Most important Web application vulnerabilities, such as SQL Injection, Cross Site Scripting and Malicious File Execution, are due to inadequate manipulation of string variables. String analysis is a static analysis technique that determines the values that a string expression can take during program execution at a given program point. This information can be used to detect security vulnerabilities and program errors, and to verify that program inputs are sanitized properly. In this talk I will discuss my research group's work on automata-based symbolic string analysis techniques for automatic verification of string manipulating programs. Our approach consists of three phases: Given an attack pattern, we first conduct a vulnerability analysis to identify if strings that match the attack pattern can reach security-sensitive functions. Next, we compute the vulnerability signature which characterizes all input strings that can exploit the discovered vulnerability. Given the vulnerability signature, we then construct sanitization statements that 1) check if a given input matches the vulnerability signature and 2) modify the input in a minimal way so that the modified input does not match the vulnerability signature. We have developed a tool called Stranger that implements our automata-based symbolic string analysis approach. Stranger can be used to find and eliminate string-related security vulnerabilities in PHP applications.

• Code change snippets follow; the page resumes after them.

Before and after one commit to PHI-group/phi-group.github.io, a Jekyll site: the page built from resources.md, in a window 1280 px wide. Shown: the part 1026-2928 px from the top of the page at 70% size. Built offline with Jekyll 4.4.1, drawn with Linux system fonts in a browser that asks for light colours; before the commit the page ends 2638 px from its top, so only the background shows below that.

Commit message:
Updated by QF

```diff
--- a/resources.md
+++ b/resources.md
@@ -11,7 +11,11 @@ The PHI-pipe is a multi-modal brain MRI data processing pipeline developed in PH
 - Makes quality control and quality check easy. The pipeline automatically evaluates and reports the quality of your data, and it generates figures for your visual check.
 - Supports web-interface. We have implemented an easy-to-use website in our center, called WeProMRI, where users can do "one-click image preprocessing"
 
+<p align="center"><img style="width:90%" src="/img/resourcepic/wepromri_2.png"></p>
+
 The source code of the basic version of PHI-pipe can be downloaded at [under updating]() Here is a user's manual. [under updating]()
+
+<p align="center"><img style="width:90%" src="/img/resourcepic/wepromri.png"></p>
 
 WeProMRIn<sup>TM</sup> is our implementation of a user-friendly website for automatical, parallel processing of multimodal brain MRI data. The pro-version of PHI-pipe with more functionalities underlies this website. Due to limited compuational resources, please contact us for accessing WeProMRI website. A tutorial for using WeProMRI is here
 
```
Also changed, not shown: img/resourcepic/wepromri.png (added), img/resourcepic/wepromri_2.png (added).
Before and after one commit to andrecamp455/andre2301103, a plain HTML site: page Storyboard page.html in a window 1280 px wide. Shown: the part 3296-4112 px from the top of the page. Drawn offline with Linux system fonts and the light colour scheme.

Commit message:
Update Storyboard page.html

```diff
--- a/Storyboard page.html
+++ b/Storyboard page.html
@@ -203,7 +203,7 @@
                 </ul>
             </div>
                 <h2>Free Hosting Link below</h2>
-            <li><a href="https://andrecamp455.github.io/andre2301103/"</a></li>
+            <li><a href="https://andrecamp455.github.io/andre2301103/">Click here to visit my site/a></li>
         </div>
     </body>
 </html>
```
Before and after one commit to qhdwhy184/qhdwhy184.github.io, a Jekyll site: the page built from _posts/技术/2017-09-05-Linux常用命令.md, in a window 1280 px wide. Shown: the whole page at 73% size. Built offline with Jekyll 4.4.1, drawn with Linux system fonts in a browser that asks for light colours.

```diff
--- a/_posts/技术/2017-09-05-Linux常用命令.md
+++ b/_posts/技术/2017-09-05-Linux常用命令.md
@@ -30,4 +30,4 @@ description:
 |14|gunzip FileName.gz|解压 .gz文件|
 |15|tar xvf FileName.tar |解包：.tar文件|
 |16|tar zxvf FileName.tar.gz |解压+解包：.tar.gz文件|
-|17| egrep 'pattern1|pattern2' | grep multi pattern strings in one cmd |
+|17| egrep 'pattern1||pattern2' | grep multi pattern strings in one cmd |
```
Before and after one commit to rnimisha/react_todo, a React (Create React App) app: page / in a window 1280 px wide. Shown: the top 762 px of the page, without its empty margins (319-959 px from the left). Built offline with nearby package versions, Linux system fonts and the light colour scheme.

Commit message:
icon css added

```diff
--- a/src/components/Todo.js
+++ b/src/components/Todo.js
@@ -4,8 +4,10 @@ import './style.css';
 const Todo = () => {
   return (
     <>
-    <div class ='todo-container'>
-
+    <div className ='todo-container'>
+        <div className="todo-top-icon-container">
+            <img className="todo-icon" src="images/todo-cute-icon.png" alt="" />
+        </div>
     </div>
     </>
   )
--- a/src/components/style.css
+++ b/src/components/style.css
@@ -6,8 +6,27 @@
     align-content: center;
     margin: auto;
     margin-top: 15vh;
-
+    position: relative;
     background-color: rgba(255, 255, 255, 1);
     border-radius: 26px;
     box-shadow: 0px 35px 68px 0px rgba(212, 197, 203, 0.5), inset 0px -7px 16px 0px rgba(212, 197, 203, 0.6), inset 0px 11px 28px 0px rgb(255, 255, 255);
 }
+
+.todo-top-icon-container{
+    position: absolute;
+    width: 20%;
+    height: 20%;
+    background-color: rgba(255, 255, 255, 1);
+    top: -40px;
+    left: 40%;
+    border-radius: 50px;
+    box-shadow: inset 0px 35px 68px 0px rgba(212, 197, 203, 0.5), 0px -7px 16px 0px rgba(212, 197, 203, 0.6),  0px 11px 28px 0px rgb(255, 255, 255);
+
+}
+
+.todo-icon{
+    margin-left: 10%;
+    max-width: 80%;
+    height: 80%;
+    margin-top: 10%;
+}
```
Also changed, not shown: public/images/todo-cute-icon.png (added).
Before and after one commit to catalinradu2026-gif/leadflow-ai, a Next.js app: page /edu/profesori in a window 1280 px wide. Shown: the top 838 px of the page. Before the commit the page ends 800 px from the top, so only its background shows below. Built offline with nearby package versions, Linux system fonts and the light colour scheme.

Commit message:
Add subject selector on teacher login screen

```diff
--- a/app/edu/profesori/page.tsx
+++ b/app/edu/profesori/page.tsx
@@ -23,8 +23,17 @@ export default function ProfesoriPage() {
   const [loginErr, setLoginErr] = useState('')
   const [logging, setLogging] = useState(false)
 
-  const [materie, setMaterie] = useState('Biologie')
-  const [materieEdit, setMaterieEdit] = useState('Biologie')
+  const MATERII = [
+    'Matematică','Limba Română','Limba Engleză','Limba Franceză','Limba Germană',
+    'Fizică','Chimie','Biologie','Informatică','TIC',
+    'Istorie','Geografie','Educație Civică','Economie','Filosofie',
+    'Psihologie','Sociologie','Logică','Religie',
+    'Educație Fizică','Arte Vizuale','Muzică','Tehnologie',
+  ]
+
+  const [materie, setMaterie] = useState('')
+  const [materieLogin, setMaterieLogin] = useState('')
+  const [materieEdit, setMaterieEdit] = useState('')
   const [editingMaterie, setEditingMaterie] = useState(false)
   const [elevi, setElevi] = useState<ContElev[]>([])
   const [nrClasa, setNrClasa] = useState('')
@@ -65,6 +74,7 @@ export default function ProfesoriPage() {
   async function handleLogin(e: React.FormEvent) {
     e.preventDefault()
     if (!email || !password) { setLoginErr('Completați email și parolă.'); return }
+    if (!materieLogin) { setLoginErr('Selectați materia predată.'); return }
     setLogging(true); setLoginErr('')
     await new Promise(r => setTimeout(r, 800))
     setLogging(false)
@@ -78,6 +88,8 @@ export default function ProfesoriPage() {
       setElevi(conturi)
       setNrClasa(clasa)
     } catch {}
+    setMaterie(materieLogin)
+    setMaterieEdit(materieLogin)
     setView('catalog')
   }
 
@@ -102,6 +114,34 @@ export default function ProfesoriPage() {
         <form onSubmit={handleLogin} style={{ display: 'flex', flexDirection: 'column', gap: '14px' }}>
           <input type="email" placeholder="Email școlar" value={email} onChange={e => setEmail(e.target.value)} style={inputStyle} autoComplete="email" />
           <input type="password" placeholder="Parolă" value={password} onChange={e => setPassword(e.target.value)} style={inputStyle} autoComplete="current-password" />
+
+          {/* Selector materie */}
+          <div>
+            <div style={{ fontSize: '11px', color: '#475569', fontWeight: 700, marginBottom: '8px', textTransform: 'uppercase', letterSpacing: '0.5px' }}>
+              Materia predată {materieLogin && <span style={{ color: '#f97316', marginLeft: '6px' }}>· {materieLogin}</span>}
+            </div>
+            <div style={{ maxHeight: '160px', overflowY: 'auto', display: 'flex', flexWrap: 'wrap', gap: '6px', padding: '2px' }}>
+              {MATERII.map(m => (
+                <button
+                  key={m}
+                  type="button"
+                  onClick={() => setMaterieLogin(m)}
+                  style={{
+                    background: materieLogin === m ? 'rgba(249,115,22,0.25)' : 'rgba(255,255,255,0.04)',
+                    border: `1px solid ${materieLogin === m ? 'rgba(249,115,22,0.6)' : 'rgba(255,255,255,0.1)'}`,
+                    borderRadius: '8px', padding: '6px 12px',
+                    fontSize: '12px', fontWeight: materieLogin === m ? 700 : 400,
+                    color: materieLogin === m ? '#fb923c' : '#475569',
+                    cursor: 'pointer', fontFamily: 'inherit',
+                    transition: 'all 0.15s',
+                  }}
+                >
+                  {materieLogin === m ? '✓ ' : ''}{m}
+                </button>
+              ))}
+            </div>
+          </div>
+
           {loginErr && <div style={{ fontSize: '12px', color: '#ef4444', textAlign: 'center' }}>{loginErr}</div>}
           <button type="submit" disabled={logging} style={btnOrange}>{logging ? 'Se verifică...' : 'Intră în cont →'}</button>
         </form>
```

We consider verification of programs manipulating dynamic linked data structures such as various forms of singly and doubly-linked lists or trees. We come with a novel representation of sets of shape graphs based on tree automata which combines advantages of automata-based approaches (higher generality and flexibility of abstraction) with some advantages of separation-logic-based approaches (efficient local reasoning). In our approach, a heap is split into several separated parts such that each of them can be represented by a tree automaton. The automata can refer to each other allowing the different parts of the heaps to mutually refer to their boundaries. Moreover, we come with a hierarchical representation of heaps by allowing alphabets of the tree automata to contain other, nested tree automata. Program instructions can be easily encoded as operations on our representation. This makes it possible to use a method based on a symbolic state-space exploration together with refinable abstraction within the so-called abstract regular tree model checking, and verify efficiently properties like null-pointer dereferences, absence of garbage, shape properties, etc.
Swarm verification and parallel randomised depth-first search are very effective parallel techniques to hunt bugs in large explicit state spaces. In case bugs are absent, however, scalability of the parallelisation is completely lost. Informed swarm verification is an extension, in which workers periodically communicate with a manager to perform bounded searches. The workers do not synchronise with each other, though. This scheme helps each worker to perform a finite search, even if the state space is infinitely large, while still benefitting from randomisation to find bugs quickly. Because the workers operate independently, this technique is very suitable for large-scale parallel explicit state space exploration on a computer cluster. A prototype of this technique has been implemented in the LTSmin toolset, developed at the University of Twente.